What’s in a name? A lot, it appears. Recent studies have suggested that using your middle name can trick people into thinking that you’re more intellectual than you really are. J.W. Anderson is praised for just that: cerebral, considered designs that swathe around the body in glorious defiance of the needle-and-thread specificity of Savile Row—thesis and antithesis. This season, the silhouette appeared to move inward, narrower, to what Suzy Menkes described as “tidy mademoiselle tailoring.” It looked uncharacteristically prim. Then, Anderson’s perverse disregard for proportions was evident in the minutiae, magnified: huge buttons that fell from models’ heads to their hem; angular sleeves, exaggerated lapels and collars, and those deflated leather wraps that weren’t quite belt, weren’t quite bustier.

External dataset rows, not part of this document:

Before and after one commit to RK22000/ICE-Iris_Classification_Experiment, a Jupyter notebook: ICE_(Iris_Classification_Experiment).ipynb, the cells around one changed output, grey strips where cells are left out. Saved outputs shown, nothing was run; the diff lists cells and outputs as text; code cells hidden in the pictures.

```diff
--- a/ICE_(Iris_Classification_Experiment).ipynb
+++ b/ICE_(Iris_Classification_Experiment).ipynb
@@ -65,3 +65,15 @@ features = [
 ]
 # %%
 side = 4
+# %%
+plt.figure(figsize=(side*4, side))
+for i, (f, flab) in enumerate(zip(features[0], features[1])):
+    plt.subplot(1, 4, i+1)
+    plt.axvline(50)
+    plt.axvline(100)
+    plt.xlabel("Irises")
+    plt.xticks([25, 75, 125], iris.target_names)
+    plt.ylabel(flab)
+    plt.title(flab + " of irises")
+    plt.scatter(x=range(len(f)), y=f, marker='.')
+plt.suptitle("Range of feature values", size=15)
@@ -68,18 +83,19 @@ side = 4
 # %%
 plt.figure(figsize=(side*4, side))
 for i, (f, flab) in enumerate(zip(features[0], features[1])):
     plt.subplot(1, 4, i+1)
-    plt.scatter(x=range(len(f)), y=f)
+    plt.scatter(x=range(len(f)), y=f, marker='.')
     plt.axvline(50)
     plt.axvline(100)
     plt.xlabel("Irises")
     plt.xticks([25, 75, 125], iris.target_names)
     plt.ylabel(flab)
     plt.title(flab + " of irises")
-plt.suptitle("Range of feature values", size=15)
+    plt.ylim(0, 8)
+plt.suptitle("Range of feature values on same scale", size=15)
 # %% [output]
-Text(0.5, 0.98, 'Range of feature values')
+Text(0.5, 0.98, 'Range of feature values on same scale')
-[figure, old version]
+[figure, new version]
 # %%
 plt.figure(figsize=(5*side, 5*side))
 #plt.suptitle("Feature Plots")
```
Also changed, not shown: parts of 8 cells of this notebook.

Some models had floppy fishermen’s hats obscuring their faces. They weren’t entirely necessary, or purposeful. And, of course, lengths of rope pulled through these dresses held together disparate panels of the garment rather haphazardly. If only the editing had been so tight. One gets the feeling that a gust of wind could have pulled apart the whole thing. These nautical references were hit and miss (mostly miss), anchored in something too abstract. Anderson’s name has resounding cool factor, we know that. It tops the list whenever there’s mention of a particular new breed of iconoclasts emerging from London’s underground. But he can’t sail on his reputation forever.